• [Task objective] Below are records to be output exactly, every one of them.

[User interface change data]
★ ★ ★
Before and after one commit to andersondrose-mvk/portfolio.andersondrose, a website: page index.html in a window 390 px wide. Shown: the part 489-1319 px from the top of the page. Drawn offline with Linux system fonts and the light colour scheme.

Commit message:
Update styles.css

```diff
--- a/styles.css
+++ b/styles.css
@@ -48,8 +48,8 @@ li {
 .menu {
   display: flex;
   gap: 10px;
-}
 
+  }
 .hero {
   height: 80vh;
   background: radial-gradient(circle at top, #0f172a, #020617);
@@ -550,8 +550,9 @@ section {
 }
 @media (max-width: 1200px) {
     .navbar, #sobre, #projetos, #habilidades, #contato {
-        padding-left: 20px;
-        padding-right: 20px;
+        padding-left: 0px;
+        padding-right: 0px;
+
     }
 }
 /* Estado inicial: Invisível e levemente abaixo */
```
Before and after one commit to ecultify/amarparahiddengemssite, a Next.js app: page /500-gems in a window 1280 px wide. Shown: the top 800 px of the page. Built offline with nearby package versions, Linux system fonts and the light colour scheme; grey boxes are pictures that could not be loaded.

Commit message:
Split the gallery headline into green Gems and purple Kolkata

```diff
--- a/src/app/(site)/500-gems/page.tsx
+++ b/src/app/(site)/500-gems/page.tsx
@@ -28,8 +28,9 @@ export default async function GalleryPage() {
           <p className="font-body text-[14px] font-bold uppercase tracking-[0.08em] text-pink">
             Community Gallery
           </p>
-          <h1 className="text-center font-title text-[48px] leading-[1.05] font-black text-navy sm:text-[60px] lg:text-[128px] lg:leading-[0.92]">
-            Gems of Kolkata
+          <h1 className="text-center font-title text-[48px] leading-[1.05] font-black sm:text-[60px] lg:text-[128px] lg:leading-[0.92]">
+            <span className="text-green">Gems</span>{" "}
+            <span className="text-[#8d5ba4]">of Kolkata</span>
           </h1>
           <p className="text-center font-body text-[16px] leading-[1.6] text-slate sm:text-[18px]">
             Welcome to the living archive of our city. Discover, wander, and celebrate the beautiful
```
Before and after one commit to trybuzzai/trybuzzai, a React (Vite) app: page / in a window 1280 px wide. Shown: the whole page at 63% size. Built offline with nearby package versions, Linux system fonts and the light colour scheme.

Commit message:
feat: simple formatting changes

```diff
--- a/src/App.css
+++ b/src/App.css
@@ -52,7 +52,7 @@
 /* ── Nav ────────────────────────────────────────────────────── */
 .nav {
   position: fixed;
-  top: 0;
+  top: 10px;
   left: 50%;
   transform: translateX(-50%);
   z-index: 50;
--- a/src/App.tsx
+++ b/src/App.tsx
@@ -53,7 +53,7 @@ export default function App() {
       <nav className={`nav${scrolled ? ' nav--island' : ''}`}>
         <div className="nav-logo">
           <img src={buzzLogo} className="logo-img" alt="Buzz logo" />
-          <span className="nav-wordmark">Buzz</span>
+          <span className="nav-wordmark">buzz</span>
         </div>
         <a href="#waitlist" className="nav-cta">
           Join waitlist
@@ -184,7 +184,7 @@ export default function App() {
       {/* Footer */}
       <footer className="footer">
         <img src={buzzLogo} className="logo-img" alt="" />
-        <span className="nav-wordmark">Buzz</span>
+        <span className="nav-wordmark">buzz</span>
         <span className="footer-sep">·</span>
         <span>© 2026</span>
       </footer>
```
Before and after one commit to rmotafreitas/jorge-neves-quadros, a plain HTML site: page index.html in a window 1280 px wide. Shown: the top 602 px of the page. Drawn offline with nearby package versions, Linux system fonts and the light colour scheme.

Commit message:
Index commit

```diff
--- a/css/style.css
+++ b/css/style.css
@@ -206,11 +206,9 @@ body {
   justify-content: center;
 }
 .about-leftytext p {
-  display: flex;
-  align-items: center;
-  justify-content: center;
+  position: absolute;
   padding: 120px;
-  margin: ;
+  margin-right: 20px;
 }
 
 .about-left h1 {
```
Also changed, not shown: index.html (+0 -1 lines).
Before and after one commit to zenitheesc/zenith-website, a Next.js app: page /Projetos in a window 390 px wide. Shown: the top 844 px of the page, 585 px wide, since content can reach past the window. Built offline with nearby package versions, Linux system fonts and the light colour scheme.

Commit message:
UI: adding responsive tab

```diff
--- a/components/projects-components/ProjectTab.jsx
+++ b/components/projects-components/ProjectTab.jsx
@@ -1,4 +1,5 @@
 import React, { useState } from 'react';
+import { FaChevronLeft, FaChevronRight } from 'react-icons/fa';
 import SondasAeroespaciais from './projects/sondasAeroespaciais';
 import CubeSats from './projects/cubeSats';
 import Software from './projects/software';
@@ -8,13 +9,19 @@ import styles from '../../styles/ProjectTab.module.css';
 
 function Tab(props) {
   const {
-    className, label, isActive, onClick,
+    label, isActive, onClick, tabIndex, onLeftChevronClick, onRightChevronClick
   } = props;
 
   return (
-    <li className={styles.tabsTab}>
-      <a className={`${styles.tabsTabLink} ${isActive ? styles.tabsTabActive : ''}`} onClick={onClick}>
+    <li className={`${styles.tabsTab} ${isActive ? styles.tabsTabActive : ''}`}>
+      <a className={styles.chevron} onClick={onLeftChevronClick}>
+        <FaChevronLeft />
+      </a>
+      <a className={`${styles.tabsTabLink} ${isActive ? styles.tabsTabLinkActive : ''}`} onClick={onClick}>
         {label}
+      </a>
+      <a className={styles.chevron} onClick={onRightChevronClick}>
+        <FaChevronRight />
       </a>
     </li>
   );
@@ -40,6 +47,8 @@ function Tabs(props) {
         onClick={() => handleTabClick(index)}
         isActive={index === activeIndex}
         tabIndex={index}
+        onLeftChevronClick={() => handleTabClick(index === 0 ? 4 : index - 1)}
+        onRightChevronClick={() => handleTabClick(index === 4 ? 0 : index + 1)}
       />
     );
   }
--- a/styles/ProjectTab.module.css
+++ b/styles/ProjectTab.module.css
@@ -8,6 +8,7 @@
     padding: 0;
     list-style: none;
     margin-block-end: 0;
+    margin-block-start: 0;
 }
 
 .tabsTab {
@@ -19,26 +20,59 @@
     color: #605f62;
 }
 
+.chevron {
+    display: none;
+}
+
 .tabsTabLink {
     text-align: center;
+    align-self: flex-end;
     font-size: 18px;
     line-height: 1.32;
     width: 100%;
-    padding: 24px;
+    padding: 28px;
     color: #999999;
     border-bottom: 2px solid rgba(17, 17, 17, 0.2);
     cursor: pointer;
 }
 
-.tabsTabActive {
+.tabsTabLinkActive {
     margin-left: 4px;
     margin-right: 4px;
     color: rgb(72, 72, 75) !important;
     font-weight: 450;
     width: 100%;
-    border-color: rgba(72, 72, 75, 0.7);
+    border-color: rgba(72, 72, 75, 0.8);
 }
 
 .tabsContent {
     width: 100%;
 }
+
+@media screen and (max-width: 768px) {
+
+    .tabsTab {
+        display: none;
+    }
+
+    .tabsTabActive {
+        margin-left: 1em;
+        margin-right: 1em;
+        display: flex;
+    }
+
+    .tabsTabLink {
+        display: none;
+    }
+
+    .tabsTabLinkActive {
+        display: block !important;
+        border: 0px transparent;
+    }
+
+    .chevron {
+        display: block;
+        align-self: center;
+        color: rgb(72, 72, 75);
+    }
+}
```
★ ★ ★
• [Answer box]
Before and after one commit to andersondrose-mvk/portfolio.andersondrose, a website: page index.html in a window 390 px wide. Shown: the part 489-1319 px from the top of the page. Drawn offline with Linux system fonts and the light colour scheme.

Commit message:
Update styles.css

```diff
--- a/styles.css
+++ b/styles.css
@@ -48,8 +48,8 @@ li {
 .menu {
   display: flex;
   gap: 10px;
-}
 
+  }
 .hero {
   height: 80vh;
   background: radial-gradient(circle at top, #0f172a, #020617);
@@ -550,8 +550,9 @@ section {
 }
 @media (max-width: 1200px) {
     .navbar, #sobre, #projetos, #habilidades, #contato {
-        padding-left: 20px;
-        padding-right: 20px;
+        padding-left: 0px;
+        padding-right: 0px;
+
     }
 }
 /* Estado inicial: Invisível e levemente abaixo */
```
Before and after one commit to ecultify/amarparahiddengemssite, a Next.js app: page /500-gems in a window 1280 px wide. Shown: the top 800 px of the page. Built offline with nearby package versions, Linux system fonts and the light colour scheme; grey boxes are pictures that could not be loaded.

Commit message:
Split the gallery headline into green Gems and purple Kolkata

```diff
--- a/src/app/(site)/500-gems/page.tsx
+++ b/src/app/(site)/500-gems/page.tsx
@@ -28,8 +28,9 @@ export default async function GalleryPage() {
           <p className="font-body text-[14px] font-bold uppercase tracking-[0.08em] text-pink">
             Community Gallery
           </p>
-          <h1 className="text-center font-title text-[48px] leading-[1.05] font-black text-navy sm:text-[60px] lg:text-[128px] lg:leading-[0.92]">
-            Gems of Kolkata
+          <h1 className="text-center font-title text-[48px] leading-[1.05] font-black sm:text-[60px] lg:text-[128px] lg:leading-[0.92]">
+            <span className="text-green">Gems</span>{" "}
+            <span className="text-[#8d5ba4]">of Kolkata</span>
           </h1>
           <p className="text-center font-body text-[16px] leading-[1.6] text-slate sm:text-[18px]">
             Welcome to the living archive of our city. Discover, wander, and celebrate the beautiful
```
Before and after one commit to trybuzzai/trybuzzai, a React (Vite) app: page / in a window 1280 px wide. Shown: the whole page at 63% size. Built offline with nearby package versions, Linux system fonts and the light colour scheme.

Commit message:
feat: simple formatting changes

```diff
--- a/src/App.css
+++ b/src/App.css
@@ -52,7 +52,7 @@
 /* ── Nav ────────────────────────────────────────────────────── */
 .nav {
   position: fixed;
-  top: 0;
+  top: 10px;
   left: 50%;
   transform: translateX(-50%);
   z-index: 50;
--- a/src/App.tsx
+++ b/src/App.tsx
@@ -53,7 +53,7 @@ export default function App() {
       <nav className={`nav${scrolled ? ' nav--island' : ''}`}>
         <div className="nav-logo">
           <img src={buzzLogo} className="logo-img" alt="Buzz logo" />
-          <span className="nav-wordmark">Buzz</span>
+          <span className="nav-wordmark">buzz</span>
         </div>
         <a href="#waitlist" className="nav-cta">
           Join waitlist
@@ -184,7 +184,7 @@ export default function App() {
       {/* Footer */}
       <footer className="footer">
         <img src={buzzLogo} className="logo-img" alt="" />
-        <span className="nav-wordmark">Buzz</span>
+        <span className="nav-wordmark">buzz</span>
         <span className="footer-sep">·</span>
         <span>© 2026</span>
       </footer>
```
Before and after one commit to rmotafreitas/jorge-neves-quadros, a plain HTML site: page index.html in a window 1280 px wide. Shown: the top 602 px of the page. Drawn offline with nearby package versions, Linux system fonts and the light colour scheme.

Commit message:
Index commit

```diff
--- a/css/style.css
+++ b/css/style.css
@@ -206,11 +206,9 @@ body {
   justify-content: center;
 }
 .about-leftytext p {
-  display: flex;
-  align-items: center;
-  justify-content: center;
+  position: absolute;
   padding: 120px;
-  margin: ;
+  margin-right: 20px;
 }
 
 .about-left h1 {
```
Also changed, not shown: index.html (+0 -1 lines).
Before and after one commit to zenitheesc/zenith-website, a Next.js app: page /Projetos in a window 390 px wide. Shown: the top 844 px of the page, 585 px wide, since content can reach past the window. Built offline with nearby package versions, Linux system fonts and the light colour scheme.

Commit message:
UI: adding responsive tab

```diff
--- a/components/projects-components/ProjectTab.jsx
+++ b/components/projects-components/ProjectTab.jsx
@@ -1,4 +1,5 @@
 import React, { useState } from 'react';
+import { FaChevronLeft, FaChevronRight } from 'react-icons/fa';
 import SondasAeroespaciais from './projects/sondasAeroespaciais';
 import CubeSats from './projects/cubeSats';
 import Software from './projects/software';
@@ -8,13 +9,19 @@ import styles from '../../styles/ProjectTab.module.css';
 
 function Tab(props) {
   const {
-    className, label, isActive, onClick,
+    label, isActive, onClick, tabIndex, onLeftChevronClick, onRightChevronClick
   } = props;
 
   return (
-    <li className={styles.tabsTab}>
-      <a className={`${styles.tabsTabLink} ${isActive ? styles.tabsTabActive : ''}`} onClick={onClick}>
+    <li className={`${styles.tabsTab} ${isActive ? styles.tabsTabActive : ''}`}>
+      <a className={styles.chevron} onClick={onLeftChevronClick}>
+        <FaChevronLeft />
+      </a>
+      <a className={`${styles.tabsTabLink} ${isActive ? styles.tabsTabLinkActive : ''}`} onClick={onClick}>
         {label}
+      </a>
+      <a className={styles.chevron} onClick={onRightChevronClick}>
+        <FaChevronRight />
       </a>
     </li>
   );
@@ -40,6 +47,8 @@ function Tabs(props) {
         onClick={() => handleTabClick(index)}
         isActive={index === activeIndex}
         tabIndex={index}
+        onLeftChevronClick={() => handleTabClick(index === 0 ? 4 : index - 1)}
+        onRightChevronClick={() => handleTabClick(index === 4 ? 0 : index + 1)}
       />
     );
   }
--- a/styles/ProjectTab.module.css
+++ b/styles/ProjectTab.module.css
@@ -8,6 +8,7 @@
     padding: 0;
     list-style: none;
     margin-block-end: 0;
+    margin-block-start: 0;
 }
 
 .tabsTab {
@@ -19,26 +20,59 @@
     color: #605f62;
 }
 
+.chevron {
+    display: none;
+}
+
 .tabsTabLink {
     text-align: center;
+    align-self: flex-end;
     font-size: 18px;
     line-height: 1.32;
     width: 100%;
-    padding: 24px;
+    padding: 28px;
     color: #999999;
     border-bottom: 2px solid rgba(17, 17, 17, 0.2);
     cursor: pointer;
 }
 
-.tabsTabActive {
+.tabsTabLinkActive {
     margin-left: 4px;
     margin-right: 4px;
     color: rgb(72, 72, 75) !important;
     font-weight: 450;
     width: 100%;
-    border-color: rgba(72, 72, 75, 0.7);
+    border-color: rgba(72, 72, 75, 0.8);
 }
 
 .tabsContent {
     width: 100%;
 }
+
+@media screen and (max-width: 768px) {
+
+    .tabsTab {
+        display: none;
+    }
+
+    .tabsTabActive {
+        margin-left: 1em;
+        margin-right: 1em;
+        display: flex;
+    }
+
+    .tabsTabLink {
+        display: none;
+    }
+
+    .tabsTabLinkActive {
+        display: block !important;
+        border: 0px transparent;
+    }
+
+    .chevron {
+        display: block;
+        align-self: center;
+        color: rgb(72, 72, 75);
+    }
+}
```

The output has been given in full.